→ **ACTIVITY**
A complete and exact copy of the data below is required.

→ **PROVIDED MATERIAL**
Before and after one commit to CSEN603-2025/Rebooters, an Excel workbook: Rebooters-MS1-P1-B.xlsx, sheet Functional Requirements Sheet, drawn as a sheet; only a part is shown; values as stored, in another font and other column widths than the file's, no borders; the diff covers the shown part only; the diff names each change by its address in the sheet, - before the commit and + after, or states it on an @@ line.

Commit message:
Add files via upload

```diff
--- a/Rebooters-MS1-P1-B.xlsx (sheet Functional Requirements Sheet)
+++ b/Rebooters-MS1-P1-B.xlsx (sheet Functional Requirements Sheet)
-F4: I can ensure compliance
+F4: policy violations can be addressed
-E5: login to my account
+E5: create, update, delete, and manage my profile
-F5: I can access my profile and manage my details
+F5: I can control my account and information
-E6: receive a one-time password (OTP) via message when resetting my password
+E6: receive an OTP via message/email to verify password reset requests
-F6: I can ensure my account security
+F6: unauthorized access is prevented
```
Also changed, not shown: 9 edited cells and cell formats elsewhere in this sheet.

→ **WRITTEN ANSWER**
Before and after one commit to CSEN603-2025/Rebooters, an Excel workbook: Rebooters-MS1-P1-B.xlsx, sheet Functional Requirements Sheet, drawn as a sheet; only a part is shown; values as stored, in another font and other column widths than the file's, no borders; the diff covers the shown part only; the diff names each change by its address in the sheet, - before the commit and + after, or states it on an @@ line.

Commit message:
Add files via upload

```diff
--- a/Rebooters-MS1-P1-B.xlsx (sheet Functional Requirements Sheet)
+++ b/Rebooters-MS1-P1-B.xlsx (sheet Functional Requirements Sheet)
-F4: I can ensure compliance
+F4: policy violations can be addressed
-E5: login to my account
+E5: create, update, delete, and manage my profile
-F5: I can access my profile and manage my details
+F5: I can control my account and information
-E6: receive a one-time password (OTP) via message when resetting my password
+E6: receive an OTP via message/email to verify password reset requests
-F6: I can ensure my account security
+F6: unauthorized access is prevented
```
Also changed, not shown: 9 edited cells and cell formats elsewhere in this sheet.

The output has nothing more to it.